= Beginning of Section =

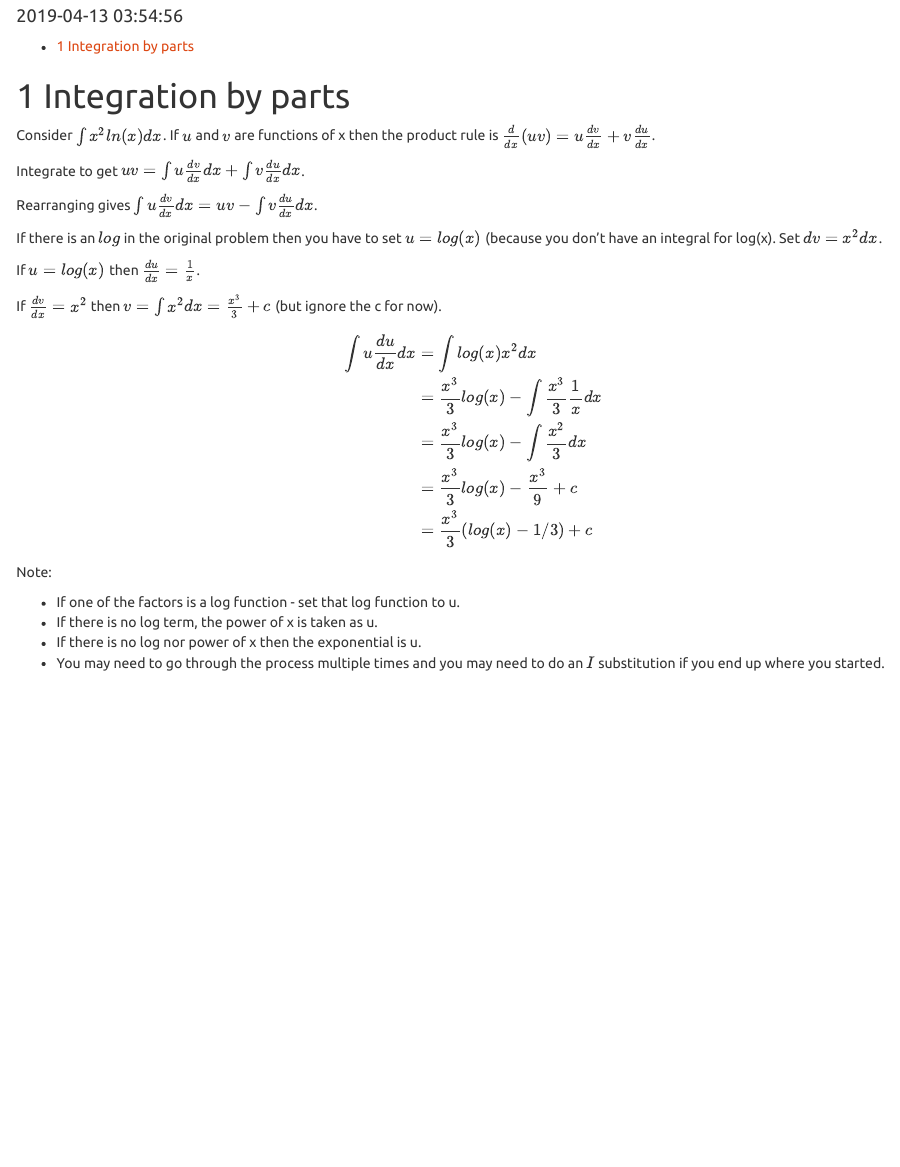
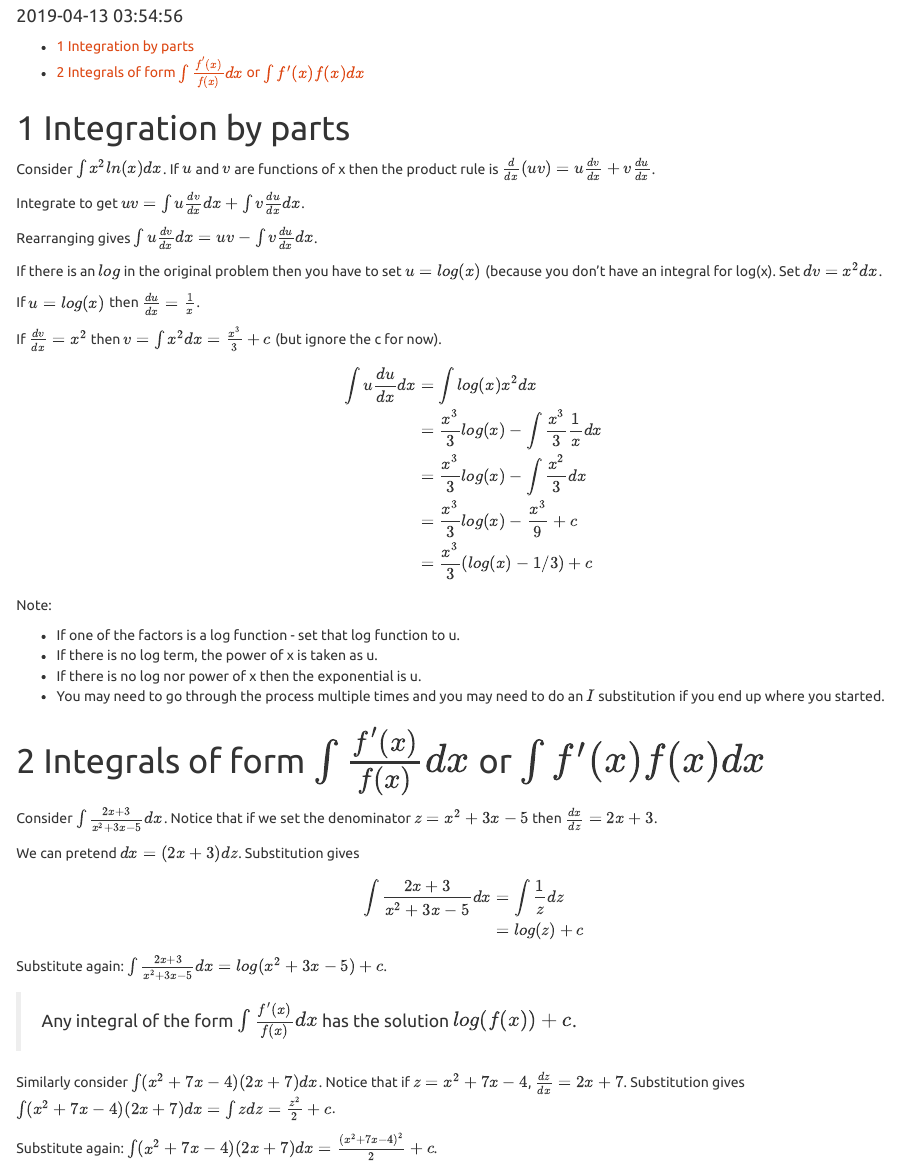
Before and after one commit to maj-biostat/examples, an R Markdown document (015_math/001_integration.Rmd): the page in a window 1100 px wide, from 140 px down. Rendered offline with R 4.5, knitr and Pandoc, with nearby package versions.

Commit message:
Product / factor integrals

```diff
--- a/015_math/001_integration.Rmd
+++ b/015_math/001_integration.Rmd
@@ -55,3 +55,24 @@ Note:
 + If there is no log term, the power of x is taken as u.
 + If there is no log nor power of x then the exponential is u.
 + You may need to go through the process multiple times and you may need to do an $I$ substitution if you end up where you started.
+
+
+# Integrals of form $\int \frac{f'(x)}{f(x)}dx$ or $\int f'(x)f(x)dx$
+
+Consider $\int \frac{2x + 3}{x^2 + 3x -5} dx$. Notice that if we set the denominator $z=x^2 + 3x -5$ then $\frac{dx}{dz} = 2x + 3$.
+
+We can pretend $dx =(2x + 3) dz$. Substitution gives
+
+\begin{aligned}
+  \int \frac{2x + 3}{x^2 + 3x -5} dx  &= \int \frac{1}{z} dz \\
+  &= log(z) + c
+\end{aligned}
+
+Substitute again: $\int \frac{2x + 3}{x^2 + 3x -5} dx = log(x^2 + 3x -5) + c$.
+
+> Any integral of the form $\int \frac{f'(x)}{f(x)}dx$ has the solution $log(f(x)) + c$.
+
+
+Similarly consider $\int (x^2+7x-4)(2x+7) dx$. Notice that if $z = x^2+7x-4$, $\frac{dz}{dx} = 2x + 7$. Substitution gives $\int (x^2+7x-4)(2x+7) dx = \int z dz = \frac{z^2}{2}+c$.
+
+Substitute again: $\int (x^2+7x-4)(2x+7) dx = \frac{(x^2+7x-4)^2}{2}+c$.
```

= End of Section =

> **DIRECTIONS FOR THIS TASK**
Where a line above holds the string "Substitute", copy that line.

> **ANSWER FOR THE TASK**
+Substitute again: $\int \frac{2x + 3}{x^2 + 3x -5} dx = log(x^2 + 3x -5) + c$.
+Substitute again: $\int (x^2+7x-4)(2x+7) dx = \frac{(x^2+7x-4)^2}{2}+c$.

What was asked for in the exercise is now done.